(Exercise objective) Which lines hold the string "part"? Copy each of them from the material below.

(Given data)
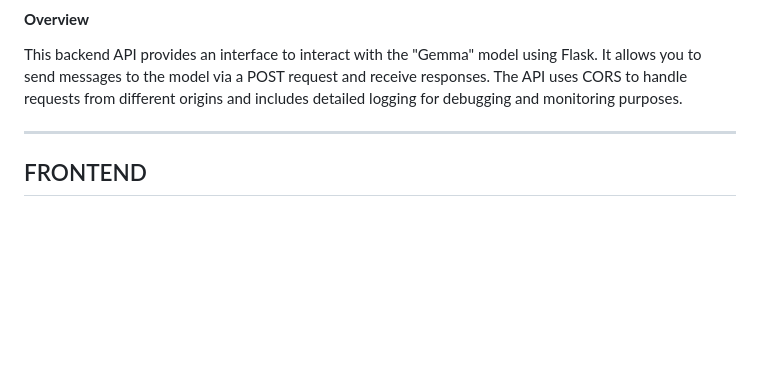
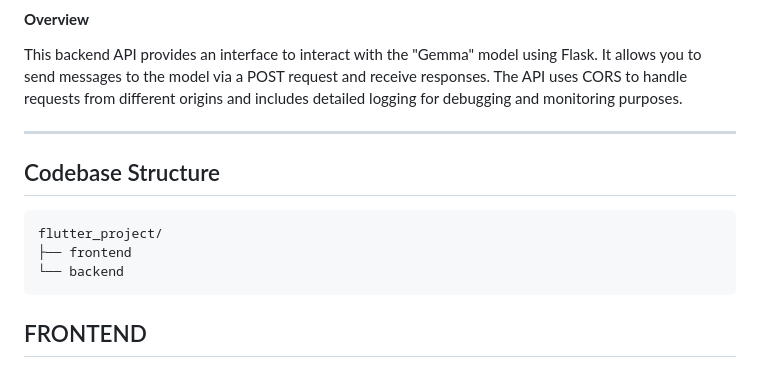
Before and after one commit to Qyuzet/gemma_ollama, a Markdown page: README.md, the part around the change. Drawn GitHub-style; blank space fills up the shorter version.

````diff
--- a/README.md
+++ b/README.md
@@ -4,6 +4,14 @@
 This backend API provides an interface to interact with the "Gemma" model using Flask. It allows you to send messages to the model via a POST request and receive responses. The API uses CORS to handle requests from different origins and includes detailed logging for debugging and monitoring purposes.
 
 ---
+
+
+## Codebase Structure
+```
+flutter_project/
+├── frontend
+└── backend
+```
 
 ## FRONTEND
 
````
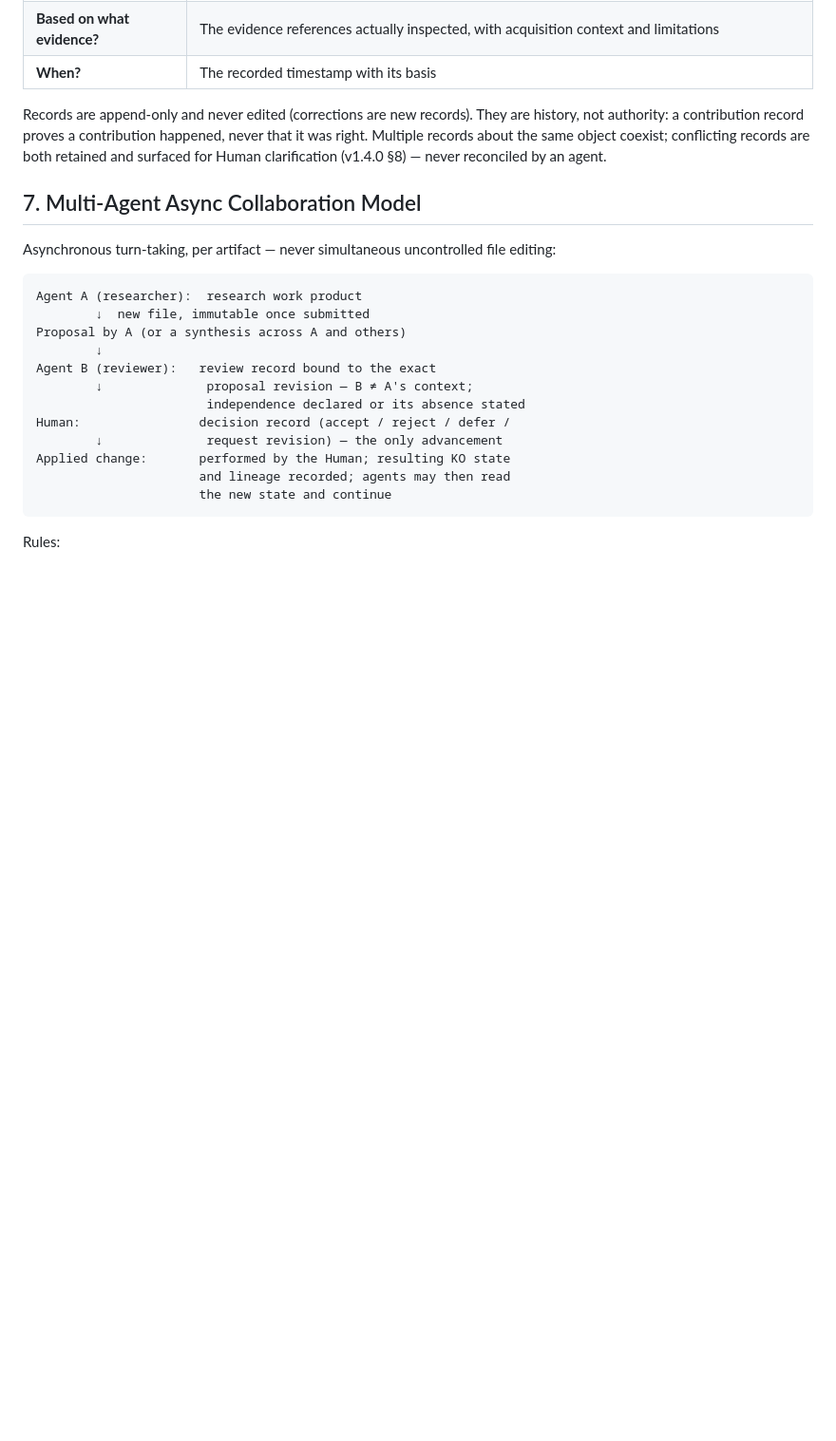
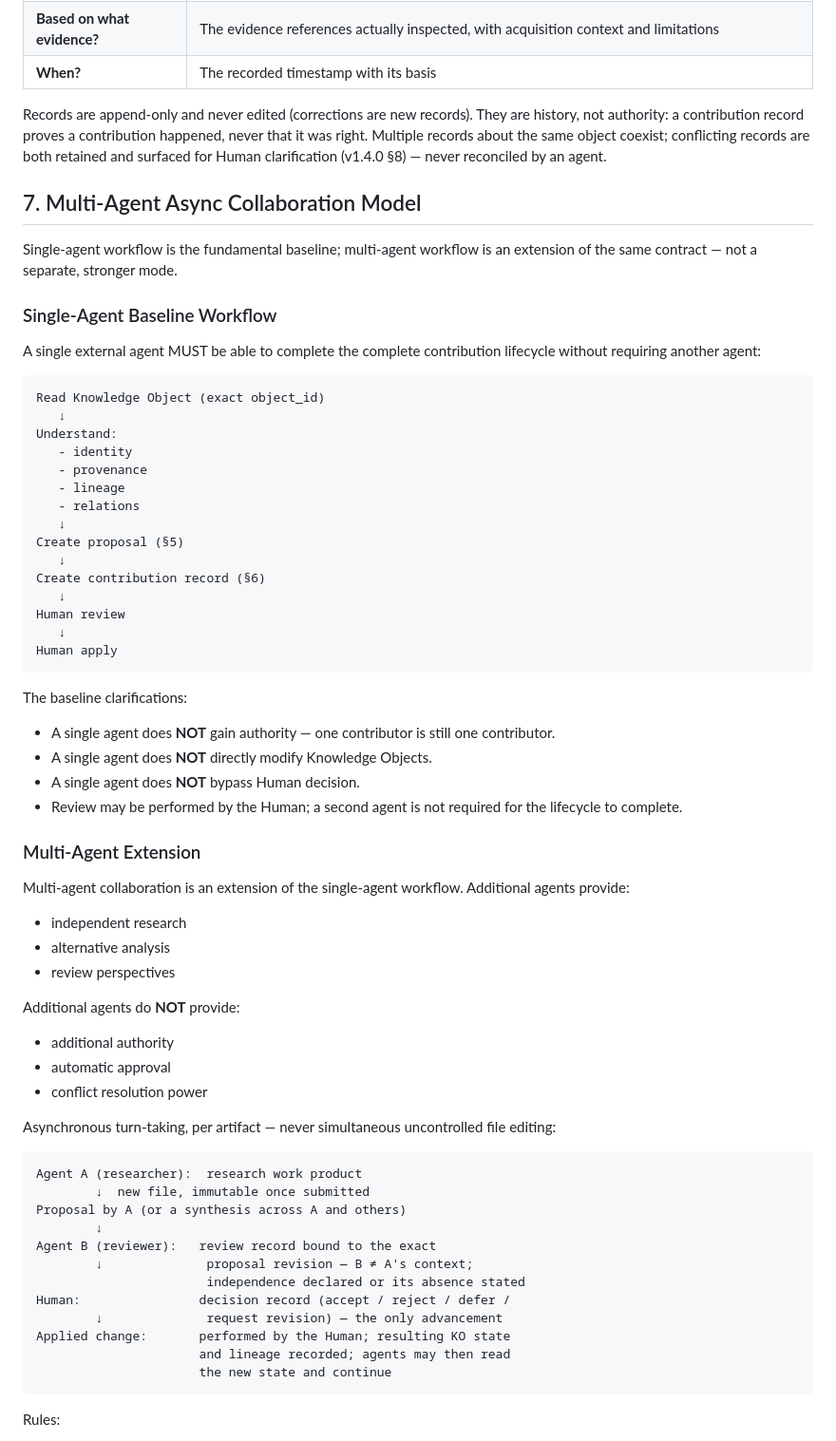
Before and after one commit to MkaliezZ/rational-delirium-ui, a Markdown page: docs/RD_V1_7_0_AGENT_SKILL_CONTRACT_DESIGN.md, the part around the change. Shown at 95% size. Drawn GitHub-style; blank space fills up the shorter version.

Commit message:
docs: clarify single-agent baseline for v1.7.0 workflow

````diff
--- a/docs/RD_V1_7_0_AGENT_SKILL_CONTRACT_DESIGN.md
+++ b/docs/RD_V1_7_0_AGENT_SKILL_CONTRACT_DESIGN.md
@@ -203,6 +203,57 @@ never reconciled by an agent.
 
 ## 7. Multi-Agent Async Collaboration Model
 
+Single-agent workflow is the fundamental baseline; multi-agent
+workflow is an extension of the same contract — not a separate,
+stronger mode.
+
+### Single-Agent Baseline Workflow
+
+A single external agent MUST be able to complete the complete
+contribution lifecycle without requiring another agent:
+
+```text
+Read Knowledge Object (exact object_id)
+   ↓
+Understand:
+   - identity
+   - provenance
+   - lineage
+   - relations
+   ↓
+Create proposal (§5)
+   ↓
+Create contribution record (§6)
+   ↓
+Human review
+   ↓
+Human apply
+```
+
+The baseline clarifications:
+
+- A single agent does **NOT** gain authority — one contributor is
+  still one contributor.
+- A single agent does **NOT** directly modify Knowledge Objects.
+- A single agent does **NOT** bypass Human decision.
+- Review may be performed by the Human; a second agent is not
+  required for the lifecycle to complete.
+
+### Multi-Agent Extension
+
+Multi-agent collaboration is an extension of the single-agent
+workflow. Additional agents provide:
+
+- independent research
+- alternative analysis
+- review perspectives
+
+Additional agents do **NOT** provide:
+
+- additional authority
+- automatic approval
+- conflict resolution power
+
 Asynchronous turn-taking, per artifact — never simultaneous
 uncontrolled file editing:
 
````
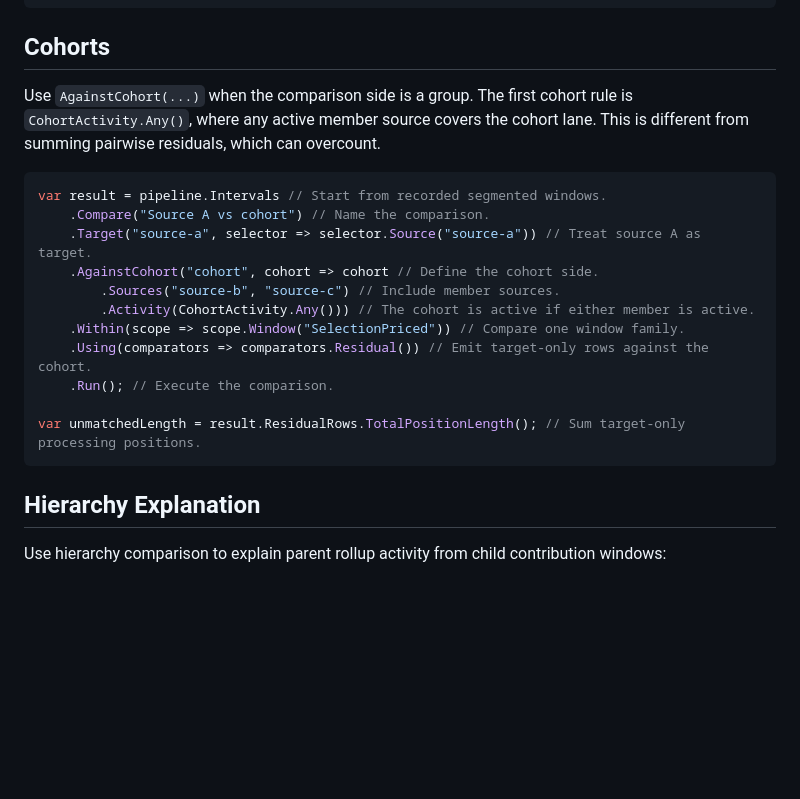
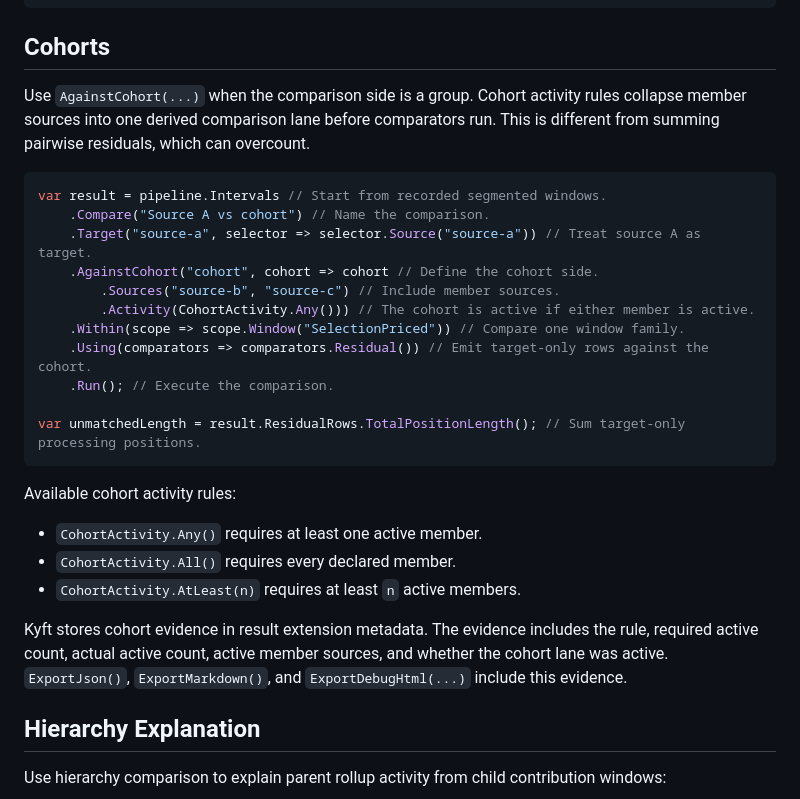
Before and after one commit to Scottlr/kyft, a Markdown page: docs/comparison-guide.md, the part around the change. GitHub-like rendering; blank space fills up the shorter version.

````diff
--- a/docs/comparison-guide.md
+++ b/docs/comparison-guide.md
@@ -268,9 +268,10 @@ var finalQuarter = pipeline.Intervals // Start from recorded windows.
 
 ## Cohorts
 
-Use `AgainstCohort(...)` when the comparison side is a group. The first cohort
-rule is `CohortActivity.Any()`, where any active member source covers the cohort
-lane. This is different from summing pairwise residuals, which can overcount.
+Use `AgainstCohort(...)` when the comparison side is a group. Cohort activity
+rules collapse member sources into one derived comparison lane before
+comparators run. This is different from summing pairwise residuals, which can
+overcount.
 
 ```csharp
 var result = pipeline.Intervals // Start from recorded segmented windows.
@@ -285,6 +286,17 @@ var result = pipeline.Intervals // Start from recorded segmented windows.
 
 var unmatchedLength = result.ResidualRows.TotalPositionLength(); // Sum target-only processing positions.
 ```
+
+Available cohort activity rules:
+
+- `CohortActivity.Any()` requires at least one active member.
+- `CohortActivity.All()` requires every declared member.
+- `CohortActivity.AtLeast(n)` requires at least `n` active members.
+
+Kyft stores cohort evidence in result extension metadata. The evidence includes
+the rule, required active count, actual active count, active member sources, and
+whether the cohort lane was active. `ExportJson()`, `ExportMarkdown()`, and
+`ExportDebugHtml(...)` include this evidence.
 
 ## Hierarchy Explanation
 
````
Also changed, not shown: README.md (+5 -1 lines).
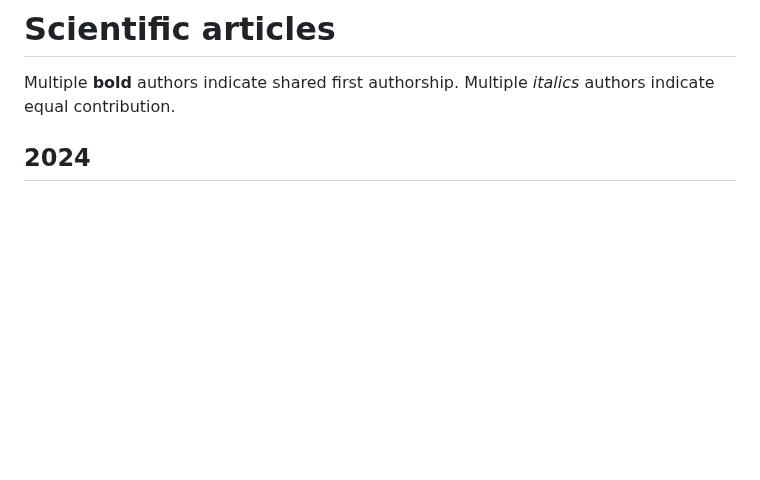
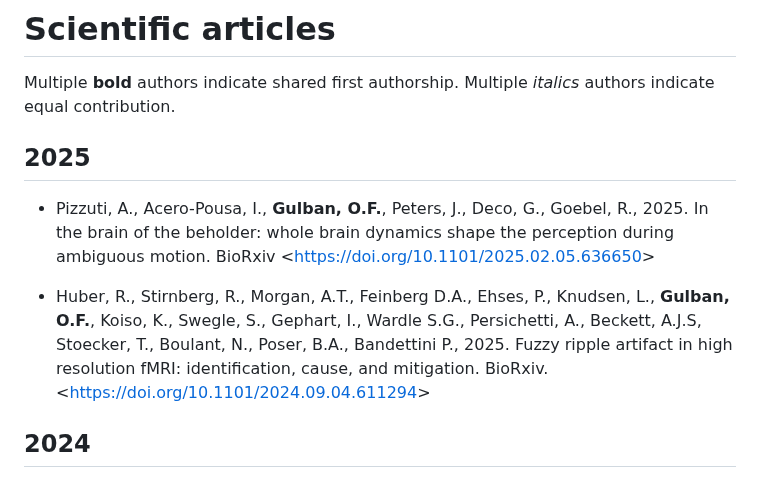
Before and after one commit to ofgulban/ofgulban.github.io, a Markdown page: articles.md, the part around the change. Rendered like a GitHub page; blank space fills up the shorter version.

```diff
--- a/articles.md
+++ b/articles.md
@@ -1,6 +1,11 @@
 # Scientific articles
 Multiple **bold** authors indicate shared first authorship.
 Multiple _italics_ authors indicate equal contribution.
+
+## 2025
+- Pizzuti, A., Acero-Pousa, I., **Gulban, O.F.**, Peters, J., Deco, G., Goebel, R., 2025. In the brain of the beholder: whole brain dynamics shape the perception during ambiguous motion. BioRxiv <<https://doi.org/10.1101/2025.02.05.636650>>
+
+- Huber, R., Stirnberg, R., Morgan, A.T., Feinberg D.A., Ehses, P., Knudsen, L., **Gulban, O.F.**, Koiso, K., Swegle, S., Gephart, I., Wardle S.G., Persichetti, A., Beckett, A.J.S, Stoecker, T., Boulant, N., Poser, B.A., Bandettini P., 2025. Fuzzy ripple artifact in high resolution fMRI: identification, cause, and mitigation. BioRxiv. <<https://doi.org/10.1101/2024.09.04.611294>>
 
 ## 2024
 - _[Book Chapter]_ **Gulban, O.F.**, Huber, R., 2024. Computing geometric layers and columns on continuously improving human (f)MRI data, in: Reference Module in Neuroscience and Biobehavioral Psychology. Elsevier, p. B9780128204801001881. <<https://doi.org/10.1016/B978-0-12-820480-1.00188-1>>
```
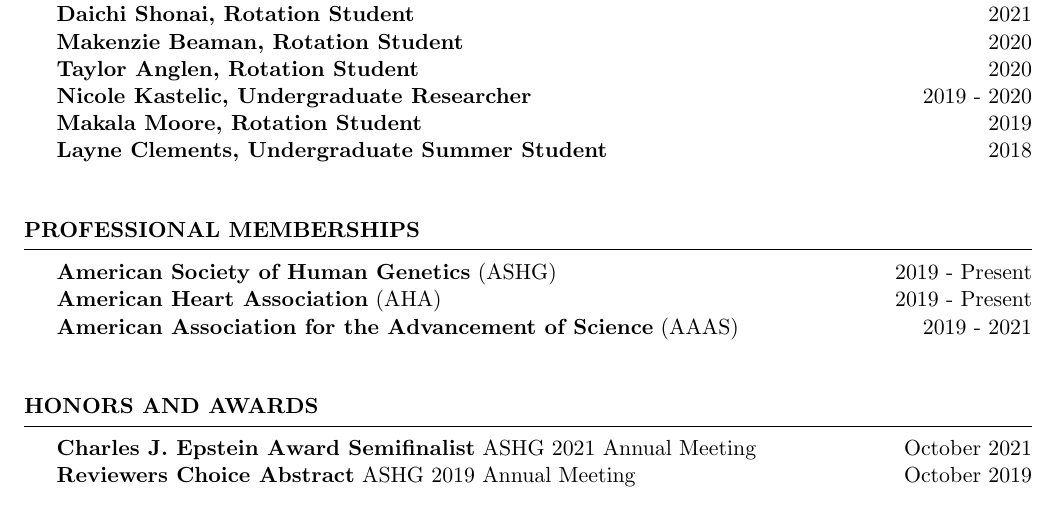
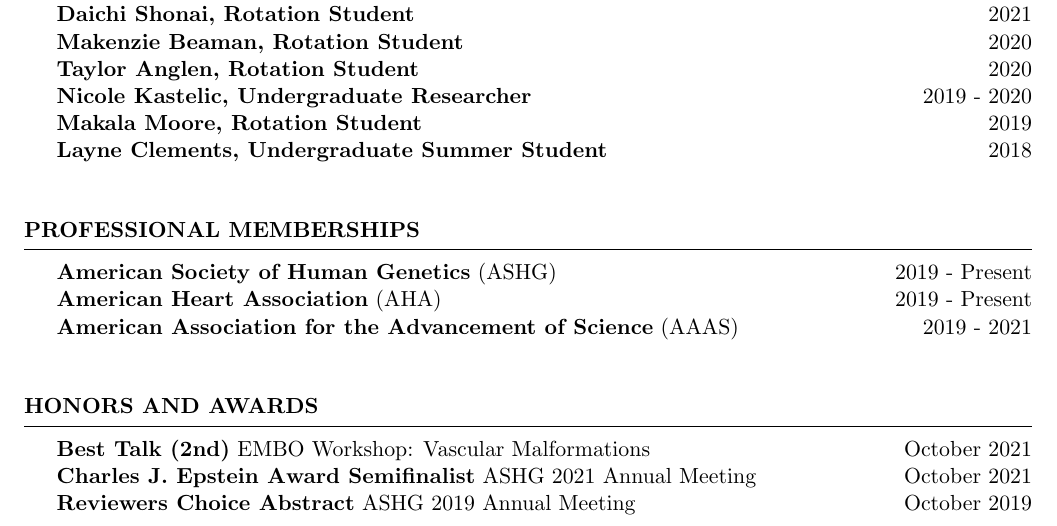
Before and after one commit to dasnellings/CV, a LaTeX CV (CV.tex): part of page 3 of 4, cut so that both start at the same text. Compiled offline with pdfLaTeX.

Commit message:
embo award

```diff
--- a/CV.tex
+++ b/CV.tex
@@ -224,6 +224,7 @@ Displayed samples and taught children about the importance of bumblebee colorati
 %	AWARDS
 %----------------------------------------------------------------------------------------
 \begin{rSection}{Honors and Awards}
+{\bf Best Talk (2nd)} EMBO Workshop: Vascular Malformations \hfill {October 2021} \\
 {\bf Charles J. Epstein Award Semifinalist} ASHG 2021 Annual Meeting \hfill {October 2021} \\
 {\bf Reviewers Choice Abstract} ASHG 2019 Annual Meeting \hfill {October 2019} \\
 {\bf Best Scientific Oral Presentation} 13th HHT International Scientific Conference \hfill {June 2019} \\
```
Also changed, not shown: CV.pdf.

(Exercise response)
Before and after one commit to Qyuzet/gemma_ollama, a Markdown page: README.md, the part around the change. Drawn GitHub-style; blank space fills up the shorter version.
Before and after one commit to MkaliezZ/rational-delirium-ui, a Markdown page: docs/RD_V1_7_0_AGENT_SKILL_CONTRACT_DESIGN.md, the part around the change. Shown at 95% size. Drawn GitHub-style; blank space fills up the shorter version.
Before and after one commit to Scottlr/kyft, a Markdown page: docs/comparison-guide.md, the part around the change. GitHub-like rendering; blank space fills up the shorter version.
Before and after one commit to ofgulban/ofgulban.github.io, a Markdown page: articles.md, the part around the change. Rendered like a GitHub page; blank space fills up the shorter version.
Before and after one commit to dasnellings/CV, a LaTeX CV (CV.tex): part of page 3 of 4, cut so that both start at the same text. Compiled offline with pdfLaTeX.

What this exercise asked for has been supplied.